Many life coaches, especially those who are first starting out, can suffer from a phenomenon known as imposter syndrome. In fact, people working in all industries and at all stages of their careers can experience feelings of self-doubt, lack of confidence and not belonging. And it’s not just related to work. People can suffer from imposter syndrome in other aspects of their lives, too. Parents, spouses and friends can even have feelings of being a fraud in their relationships.
Studies have found that many people suffer from imposter syndrome at different points throughout their lives, an estimated 70%. With so many people experiencing it, why isn’t it something we talk about more often? What is imposter syndrome? What are the signs of imposter syndrome? What can you do to overcome it?
What is Imposter Syndrome?
Back in the 1970s, two psychologists first coined the term imposter syndrome, also referred to as imposter phenomenon. They identified it as a form of self-doubt that can manifest in people who may be high achievers in academics and other areas of their lives, but have an inability to accept their success. Instead, they see their success as pure luck and feel that they are frauds rather than being deserving of their achievements.
Often, they suffer in silence, refusing to let anyone else know that they experience these feelings of inadequacy. Because of the propensity to keep it to themselves, imposter syndrome can also come with feelings of anxiety, depression and fear.
Common Traits of Those Who Experience Imposter Syndrome
Researchers have identified common traits, patterns and experiences in those who experience imposter syndrome. Those whose families or communities put high value on achievement can suffer from feelings of being a fraud. They were pushed hard to excel in school and praised when they achieved goals, yet harshly criticized when they failed to live up to expectations.
Others who felt different than their peers because of race, socio-economic background, gender or some other factor are also prone to experiencing imposter syndrome. They may wonder if success or opportunities were provided to them because of their knowledge or skill, or some other reason entirely.
Perfectionists: Set high expectations for achievement. Nothing less than perfect will be good enough.
Experts: Must know everything about a topic before putting themselves out there to get a job or participate in a discussion.
Natural Genius: Thrown off when learning something does not come as easily as it normally does.
Soloists: If they need help or can’t accomplish something on their own, they feel that they have failed.
Supermen and Superwomen: Over-achievers who work extremely hard to accomplish things, succeed and always get things done.
How to Handle Imposter Syndrome
Knowing that you might be experiencing imposter syndrome is half the battle.

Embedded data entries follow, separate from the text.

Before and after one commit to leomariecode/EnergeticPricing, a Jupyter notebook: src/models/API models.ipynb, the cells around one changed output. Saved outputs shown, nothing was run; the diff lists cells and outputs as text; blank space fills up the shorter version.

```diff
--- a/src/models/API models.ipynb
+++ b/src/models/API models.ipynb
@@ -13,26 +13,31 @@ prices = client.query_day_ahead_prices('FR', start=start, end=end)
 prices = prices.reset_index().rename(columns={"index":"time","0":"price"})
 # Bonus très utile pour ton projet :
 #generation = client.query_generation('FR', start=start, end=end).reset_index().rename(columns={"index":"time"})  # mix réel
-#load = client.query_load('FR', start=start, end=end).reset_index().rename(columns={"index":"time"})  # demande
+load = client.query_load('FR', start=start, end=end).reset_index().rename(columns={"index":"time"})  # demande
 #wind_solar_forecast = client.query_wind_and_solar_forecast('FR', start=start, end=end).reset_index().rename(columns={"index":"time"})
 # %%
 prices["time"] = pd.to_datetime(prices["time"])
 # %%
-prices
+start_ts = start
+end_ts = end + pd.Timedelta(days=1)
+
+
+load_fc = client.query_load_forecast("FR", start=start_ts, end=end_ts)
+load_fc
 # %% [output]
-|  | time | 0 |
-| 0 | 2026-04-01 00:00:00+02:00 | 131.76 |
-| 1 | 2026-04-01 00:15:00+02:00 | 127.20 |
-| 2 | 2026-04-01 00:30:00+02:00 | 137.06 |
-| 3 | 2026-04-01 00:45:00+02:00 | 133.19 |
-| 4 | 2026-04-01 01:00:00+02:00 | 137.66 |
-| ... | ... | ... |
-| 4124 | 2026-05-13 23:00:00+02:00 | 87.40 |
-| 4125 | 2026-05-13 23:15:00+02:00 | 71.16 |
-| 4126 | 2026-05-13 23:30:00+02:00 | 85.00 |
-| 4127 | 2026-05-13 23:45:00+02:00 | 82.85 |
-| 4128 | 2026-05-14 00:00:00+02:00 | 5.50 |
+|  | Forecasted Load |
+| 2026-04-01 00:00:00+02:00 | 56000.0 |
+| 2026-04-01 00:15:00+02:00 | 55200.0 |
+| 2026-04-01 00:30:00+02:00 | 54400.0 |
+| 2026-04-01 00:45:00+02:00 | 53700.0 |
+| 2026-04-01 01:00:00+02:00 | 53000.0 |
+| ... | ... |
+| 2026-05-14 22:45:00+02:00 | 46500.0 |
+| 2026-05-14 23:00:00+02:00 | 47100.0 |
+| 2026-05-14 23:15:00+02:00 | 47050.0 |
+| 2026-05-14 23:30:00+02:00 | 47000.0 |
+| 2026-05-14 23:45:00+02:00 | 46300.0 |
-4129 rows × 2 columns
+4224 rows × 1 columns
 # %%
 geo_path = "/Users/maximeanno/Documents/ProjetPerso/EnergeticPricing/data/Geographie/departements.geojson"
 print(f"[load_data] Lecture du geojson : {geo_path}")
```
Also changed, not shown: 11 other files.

Once you determine that you are suffering from feelings of self-doubt, being a fraud, fear of failure or “being found out,” you can begin to explore the reasons why. Consider the situations or behaviors that bring up these feelings and observe what they physically feel like in your body.
If you are frequently comparing yourself to other people, assess whether it’s bringing on feelings of anxiety, jealousy and fear. Are your comparisons impacting your life? Are you avoiding taking on new projects, challenging yourself or taking a leap that would bring on new opportunities?
If the thought of failure is paralyzing, ask yourself if you’ve delayed launching a project or some other endeavor because the idea of failing is all too terrifying. Have you worked tirelessly on a new business, program or offering, only to let it sit there for months or even years without launching it for fear that it won’t be a success?
If you refuse to ask for help, consider that some of the most successful people had a long line of people who have helped them get to where they are today. The reality is that we simply can’t do it all on our own. Successful people recognize where their strengths lie. They find people who have skills that complement their own so they can focus on what they do best, instead of trying to wear too many hats.